California State Fair, Sacramento, wraps a successful 2015 run with a nearly 5-percent increase in attendance.

Comfortable weather, drone racing, great live music and top-notch activities made this year’s California State Fair in Sacramento a big hit.

“We had a spectacular year this year,” said Rick Pickering, CEO of the California Exposition & State Fair.

Numbers across the board were up, with overall attendance growing to 787,833 this year compared to 750,455 in 2014. Daily attendance averaged 45,992 — the highest the California State Fair has seen since 2007. Additionally, paid attendance was the highest it’s been in 10 years.

New events and extended horse racing helped boost business, fair vendors and administrators said.

“There were a lot of things that the fair did to keep it going strong,” said food vendor Amber Vandewarker, who owns The Bacon Habit with her husband, Nathan. “There were a few good concerts this year, a big rugby tournament, national drone racing and horse racing.”

Those events combined with favorable weather in the mid 80s to low 90s kept fair participants engaged in the various activities.

“There were a lot of things that the fair did to keep it fun,” Vandewarker said.

It’s the third year that she’s served up her bacon treats to fair patrons, and this year she sold roughly 2,500 pounds of bacon treats, including corn on the cob wrapped bacon. Although the corn was produced by local farmers, the bacon was not, as it’s difficult to get that much pork locally, Vandewarker highlighted.

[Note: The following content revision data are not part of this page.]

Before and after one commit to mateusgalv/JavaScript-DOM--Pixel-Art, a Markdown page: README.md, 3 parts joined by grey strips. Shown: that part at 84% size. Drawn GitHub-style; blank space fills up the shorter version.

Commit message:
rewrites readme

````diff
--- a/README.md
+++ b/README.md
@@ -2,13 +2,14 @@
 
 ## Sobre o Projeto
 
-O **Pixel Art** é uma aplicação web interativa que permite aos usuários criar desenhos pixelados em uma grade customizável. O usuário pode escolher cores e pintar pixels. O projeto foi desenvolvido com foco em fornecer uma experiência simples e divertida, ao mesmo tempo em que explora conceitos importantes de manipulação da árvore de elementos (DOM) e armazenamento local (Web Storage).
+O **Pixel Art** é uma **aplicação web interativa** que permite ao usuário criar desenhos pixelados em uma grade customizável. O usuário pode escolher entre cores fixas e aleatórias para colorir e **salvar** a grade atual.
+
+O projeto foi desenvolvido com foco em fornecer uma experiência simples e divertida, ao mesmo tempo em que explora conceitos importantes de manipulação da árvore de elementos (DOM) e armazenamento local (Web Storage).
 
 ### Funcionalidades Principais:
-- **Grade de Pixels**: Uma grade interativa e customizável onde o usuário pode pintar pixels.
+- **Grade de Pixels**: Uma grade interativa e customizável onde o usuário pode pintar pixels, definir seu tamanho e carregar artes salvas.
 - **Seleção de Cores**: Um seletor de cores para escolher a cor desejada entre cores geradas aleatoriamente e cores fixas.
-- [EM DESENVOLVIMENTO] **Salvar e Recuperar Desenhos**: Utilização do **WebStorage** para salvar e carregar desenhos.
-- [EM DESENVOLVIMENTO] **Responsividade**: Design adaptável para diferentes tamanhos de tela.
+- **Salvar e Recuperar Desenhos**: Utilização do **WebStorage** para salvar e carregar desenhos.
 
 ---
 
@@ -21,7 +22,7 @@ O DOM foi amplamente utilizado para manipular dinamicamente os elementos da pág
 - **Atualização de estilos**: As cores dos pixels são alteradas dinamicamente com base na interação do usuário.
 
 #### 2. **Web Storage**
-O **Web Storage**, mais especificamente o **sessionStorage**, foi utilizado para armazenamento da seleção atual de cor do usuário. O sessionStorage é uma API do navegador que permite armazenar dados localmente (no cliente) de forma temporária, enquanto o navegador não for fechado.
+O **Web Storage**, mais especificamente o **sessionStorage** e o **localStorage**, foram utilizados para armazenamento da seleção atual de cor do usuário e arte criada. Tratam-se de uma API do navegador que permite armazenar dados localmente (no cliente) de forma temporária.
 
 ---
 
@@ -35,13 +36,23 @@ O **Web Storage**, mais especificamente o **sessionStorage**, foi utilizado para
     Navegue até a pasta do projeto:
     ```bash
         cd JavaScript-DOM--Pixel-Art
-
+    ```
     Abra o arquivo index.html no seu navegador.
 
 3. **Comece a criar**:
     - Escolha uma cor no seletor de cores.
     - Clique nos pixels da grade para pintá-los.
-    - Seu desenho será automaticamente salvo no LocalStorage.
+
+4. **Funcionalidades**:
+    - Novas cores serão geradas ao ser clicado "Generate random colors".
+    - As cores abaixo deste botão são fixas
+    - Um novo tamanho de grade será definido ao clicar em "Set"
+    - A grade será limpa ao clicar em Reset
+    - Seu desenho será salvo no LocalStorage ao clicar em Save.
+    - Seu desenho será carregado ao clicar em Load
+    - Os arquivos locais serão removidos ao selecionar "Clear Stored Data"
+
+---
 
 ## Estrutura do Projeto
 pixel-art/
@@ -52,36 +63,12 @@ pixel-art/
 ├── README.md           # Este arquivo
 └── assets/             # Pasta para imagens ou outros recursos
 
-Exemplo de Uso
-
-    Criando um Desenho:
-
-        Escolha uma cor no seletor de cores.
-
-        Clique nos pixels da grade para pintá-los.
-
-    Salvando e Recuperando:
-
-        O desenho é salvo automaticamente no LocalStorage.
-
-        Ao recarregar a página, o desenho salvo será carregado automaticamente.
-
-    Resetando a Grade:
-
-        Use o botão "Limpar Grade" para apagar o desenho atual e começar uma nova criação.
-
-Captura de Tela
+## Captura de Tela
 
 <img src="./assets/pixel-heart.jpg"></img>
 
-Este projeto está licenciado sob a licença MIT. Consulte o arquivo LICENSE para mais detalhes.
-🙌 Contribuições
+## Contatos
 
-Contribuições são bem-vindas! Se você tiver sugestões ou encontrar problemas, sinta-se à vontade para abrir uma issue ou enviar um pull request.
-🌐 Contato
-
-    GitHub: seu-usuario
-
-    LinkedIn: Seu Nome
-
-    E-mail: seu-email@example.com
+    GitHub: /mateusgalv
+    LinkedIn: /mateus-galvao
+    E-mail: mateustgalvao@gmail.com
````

Fair participants helped feed the $9.5 million in food and beverage sales at the 17-day event, which was a 14-percent increase from the $8.3 million the fair logged in 2014.

It was “a substantial contribution to the Sacramento economy and further proof that this region loves its food,” stated a press release from fair officials. “The majority of food vendors saw increases in sales. … The single highest grossing food stand was Terry’s Barbecue, which had sales of $413,177. In total, nearly $1 million was spent at the barbecue stands at the fair.”

Additionally, craft brew sales were up a stunning 87 percent, Pickering said.

“That was a pretty spectacular number. The excitement of craft beer continues to grow,” he said.

To add to the excitement, the fair hosted its first national drone race, where drone racers from across the U.S. gathered for aviation fun. Fair officials had to get clearance from the Federal Aviation Administration for the racing, Pickering said.

“We hosted the U.S. Drone Racing Championship. The drone manufacturers have done wonderful things with drones and technology. Drones have done a number of things for the agricultural and farming business,” he said.

Horse racing also commenced at the nearly 700 acres of land that encompass the California State Fair.

“It was the first time we had three weeks of thoroughbred horse racing,” Pickering said, noting that in years past there’s been only two weeks of racing.

Horse racing attendance also was up with more than $2.2 million in bets placed at Cal Expo, with the per person wager up 14.4 percent, from roughly $65 this year compared to around $57 last year.

“Horse racing on the final weekend of the fair attracted nearly 14,000 fans. The final day of the fair saw 6,324 race fans — a record number of attendees at the track,” stated the press release.

It also was the first year for the extra virgin olive oil competition, with around 140 entries. And, what’s a state fair without a large carnival?

Butler Amusements hosted the carnival, tallying a 13.5-percent increase in sales in 2015 compared to last year. In total, the carnival logged $4,651,109.

The fairgrounds operate year-round, and the 2016 California State Fair planning began well before the 2015 fair, Pickering said.

He and his team are constantly working on conserving water and how water is used throughout the fair in light of California’s drought.

Security continues to be a large focus for fair officials. Each year, they work to make the fair bigger, better and safer than the last, Pickering said.

Interviewed for this story: Rick Pickering, (916) 568-9619; Amber Vandewarker, (760) 215-3582.